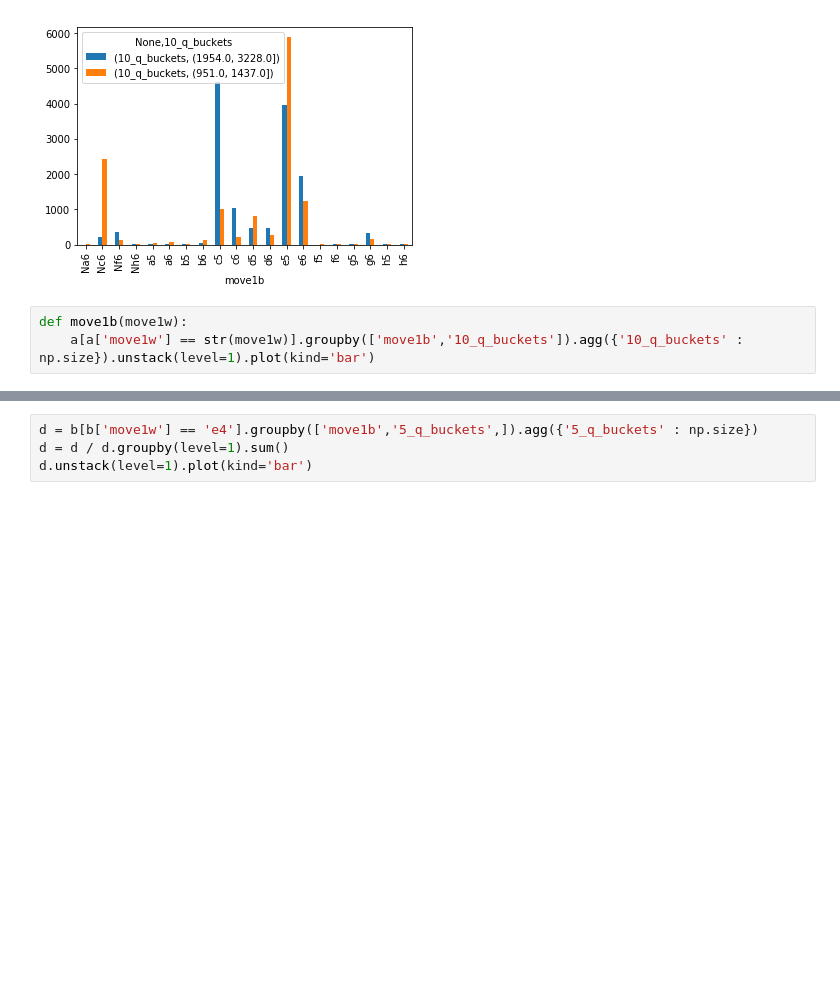
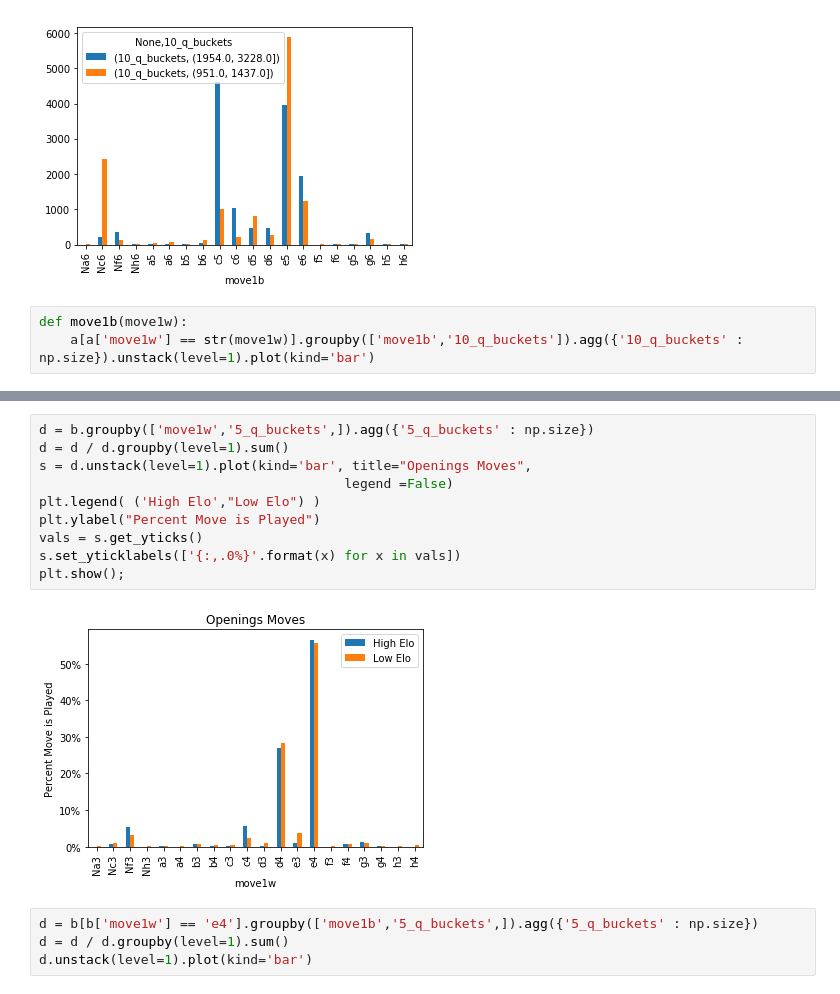
Before and after one commit to crawftv/chessdb, a Jupyter notebook: FICS_exploration.ipynb, the cells around one changed output, grey strips where cells are left out. Drawn from its saved outputs; the diff is of its cells as text; blank space fills up the shorter version.

```diff
--- a/FICS_exploration.ipynb
+++ b/FICS_exploration.ipynb
@@ -131,3 +136,15 @@ b[b['move1w'] == 'e4'].groupby(['move1b','5_q_buckets']).agg({'5_q_buckets' : np
+# %%
+d = b.groupby(['move1w','5_q_buckets',]).agg({'5_q_buckets' : np.size})
+d = d / d.groupby(level=1).sum()
+s = d.unstack(level=1).plot(kind='bar', title="Openings Moves",
+                                       legend =False)
+plt.legend( ('High Elo',"Low Elo") )
+plt.ylabel("Percent Move is Played")
+vals = s.get_yticks()
+s.set_yticklabels(['{:,.0%}'.format(x) for x in vals])
+plt.show();
+# %% [output]
+[figure, added]
 # %%
 d = b[b['move1w'] == 'e4'].groupby(['move1b','5_q_buckets',]).agg({'5_q_buckets' : np.size})
 d = d / d.groupby(level=1).sum()
```
Also changed, not shown: parts of 17 cells of this notebook, 6 other files.
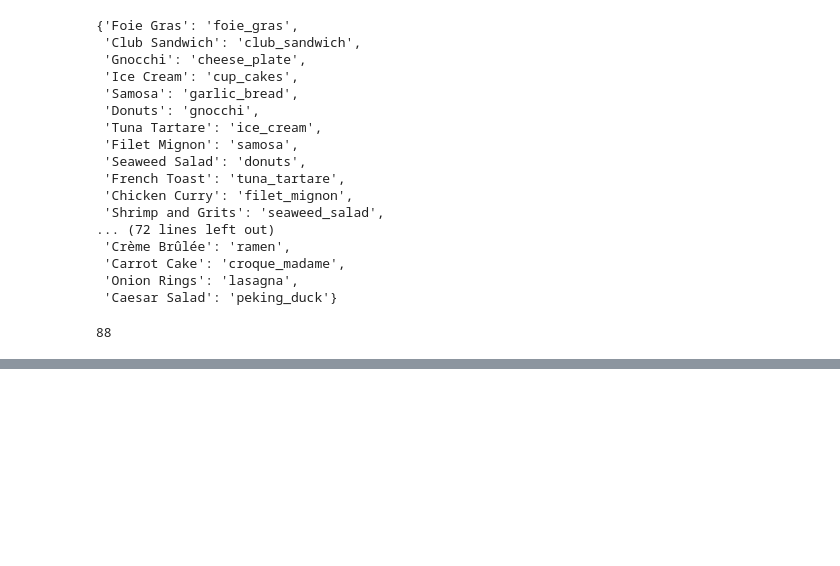
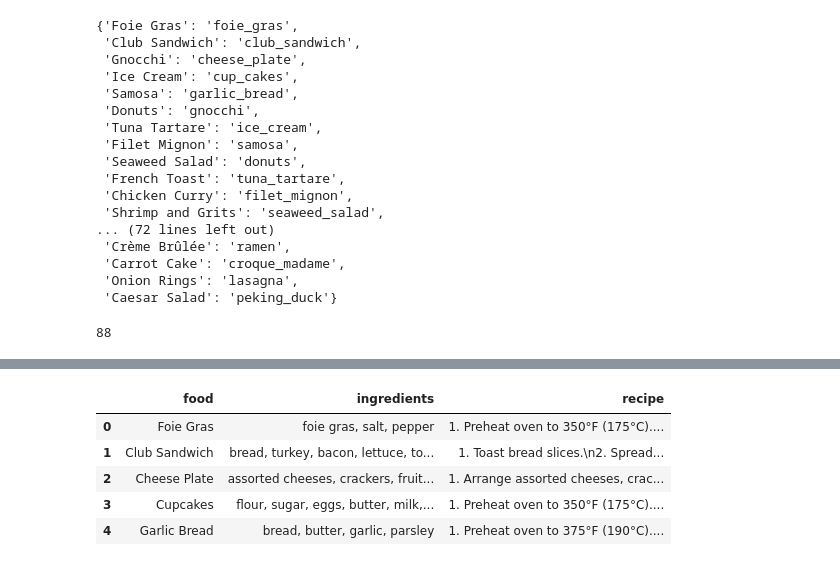
Before and after one commit to varunbwaj/AIWR, a Jupyter notebook: main1.ipynb, the cells around one changed output, grey strips where cells are left out. Saved outputs shown, nothing was run; the diff lists cells and outputs as text; code cells hidden in the pictures; blank space fills up the shorter version.

```diff
--- a/main1.ipynb
+++ b/main1.ipynb
@@ -516,0 +539,12 @@ df
+# %%
+import pandas as pd
+
+df = pd.read_csv("recipes2.csv")
+df.head()
+# %% [output]
+|  | food | ingredients | recipe |
+| 0 | Foie Gras | foie gras, salt, pepper | 1. Preheat oven to 350°F (175°C).... |
+| 1 | Club Sandwich | bread, turkey, bacon, lettuce, to... | 1. Toast bread slices.\n2. Spread... |
+| 2 | Cheese Plate | assorted cheeses, crackers, fruit... | 1. Arrange assorted cheeses, crac... |
+| 3 | Cupcakes | flour, sugar, eggs, butter, milk,... | 1. Preheat oven to 350°F (175°C).... |
+| 4 | Garlic Bread | bread, butter, garlic, parsley | 1. Preheat oven to 375°F (190°C).... |
```
Also changed, not shown: parts of 14 cells of this notebook, 7 other files.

● ● ●

Among the lines above, which ones hold the string "oven"? Show them.

• ANSWER SECTION:
+| 0 | Foie Gras | foie gras, salt, pepper | 1. Preheat oven to 350°F (175°C).... |
+| 3 | Cupcakes | flour, sugar, eggs, butter, milk,... | 1. Preheat oven to 350°F (175°C).... |
+| 4 | Garlic Bread | bread, butter, garlic, parsley | 1. Preheat oven to 375°F (190°C).... |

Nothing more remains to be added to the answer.